◆ **What the task asks**
Take from the material every line that contains the word "lostGame".

◆ **Dataset records**
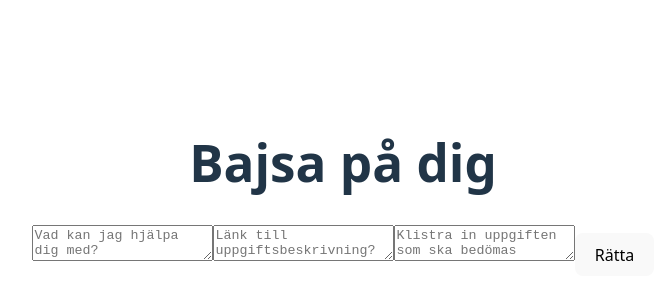
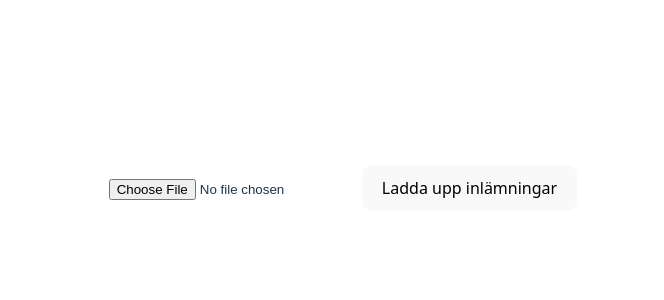
Before and after one commit to jumi-wumi/correction-assistant, a React (Vite) app in the folder client/: page / in a window 1280 px wide. Shown: the part 212-512 px from the top of the page, without its empty margins (297-961 px from the left). Built offline with nearby package versions, Linux system fonts and the light colour scheme.

Commit message:
Pass UploadZip UI component instead of AI prompting

```diff
--- a/client/src/App.jsx
+++ b/client/src/App.jsx
@@ -1,6 +1,7 @@
 import { useEffect } from 'react'
 import './App.css'
-import Assistant from './components/Assistant';
+// import Assistant from './components/Assistant';
+import UploadZip from './components/UploadZip';
 
 function App() {
 
@@ -15,7 +16,8 @@ function App() {
 
   return (
     <>
-    <Assistant />
+    {/* <Assistant /> */}
+    <UploadZip />
     </>
   )
 }
```
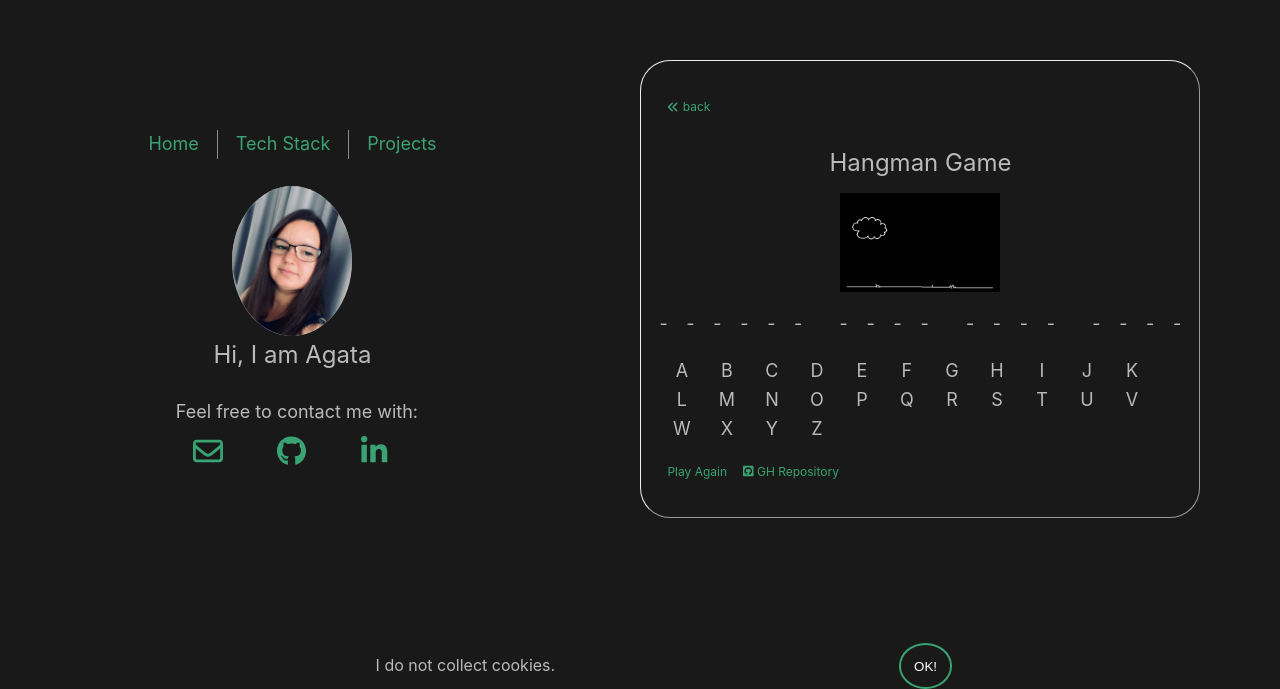
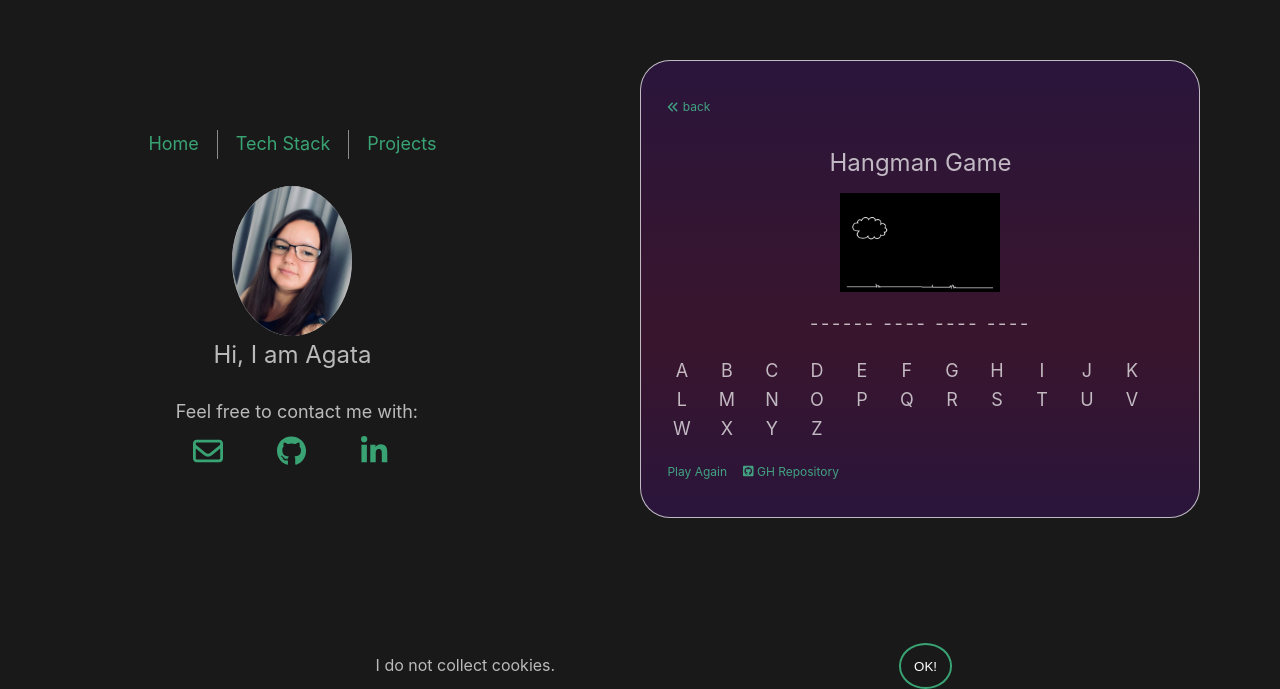
Before and after one commit to AgataBialoskorska/vuePortfolio, a Vue app: page /hangman in a window 1280 px wide. Shown: the part 111-800 px from the top of the page. Built offline with nearby package versions, Linux system fonts and the light colour scheme.

Commit message:
add style colors to result

```diff
--- a/src/components/GameHangman.vue
+++ b/src/components/GameHangman.vue
@@ -26,6 +26,7 @@
 				wonGame: false,
 				lostGame: false,
 				resultMessage: '',
+				color: '',
 			}
 		},
 		created() {
@@ -50,6 +51,7 @@
 				this.wonGame = false
 				this.lostGame = false
 				this.resultMessage = ''
+				this.color = ''
 				//console.log(this.password)
 			},
 			check(letter) {
@@ -82,11 +84,13 @@
 			endGame(isWin) {
 				if (isWin && !this.lostGame) {
 					this.wonGame = true
-					this.resultMessage = 'Congratulations! You won!'
+					this.resultMessage = 'Well done! You guessed the password!'
+					this.color = 'lime'
 					this.showAlphabet = false
 				} else {
 					this.lostGame = true
-					this.resultMessage = 'Oops... You lost. Try again!'
+					this.resultMessage = 'Oh sorry, try again 😉'
+					this.color = 'red'
 					this.showAlphabet = false
 				}
 			},
@@ -97,7 +101,7 @@
 	}
 </script>
 <template>
-	<div class="gameHangman">
+	<div class="gameHangman" :style="{ borderColor: color }">
 		<RouterLink to="./projects">
 			<i class="fa-solid fa-angles-left"></i>
 			back
@@ -133,7 +137,11 @@
 				{{ letter }}
 			</span>
 		</div>
-		<div class="result" :class="{ won: wonGame, loose: lostGame }">
+		<div
+			class="result"
+			:class="{ won: wonGame, loose: lostGame }"
+			:style="{ color: color }"
+		>
 			{{ resultMessage }}
 		</div>
 		<a class="reset" @click="resetGame">Play Again</a>
@@ -148,7 +156,13 @@
 </template>
 <style scoped>
 	.gameHangman {
-		border: outset 1px;
+		background-image: linear-gradient(
+			180deg,
+			rgba(140, 0, 255, 0.15) 0%,
+			rgba(244, 0, 161, 0.15) 61%,
+			rgba(140, 0, 255, 0.15) 100%
+		);
+		border: solid 1px;
 		border-radius: 30px;
 		padding: 1.5em;
 	}
@@ -165,8 +179,8 @@
 	.password {
 		margin: 1em auto;
 		font-size: 1.5em;
-		display: flex;
-		justify-content: space-between;
+		text-align: center;
+		letter-spacing: 0.15em;
 	}
 	.alphabet {
 		display: flex;
```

◆ **Final answer**
 				lostGame: false,
 				this.lostGame = false
 				if (isWin && !this.lostGame) {
 					this.lostGame = true
-		<div class="result" :class="{ won: wonGame, loose: lostGame }">
+			:class="{ won: wonGame, loose: lostGame }"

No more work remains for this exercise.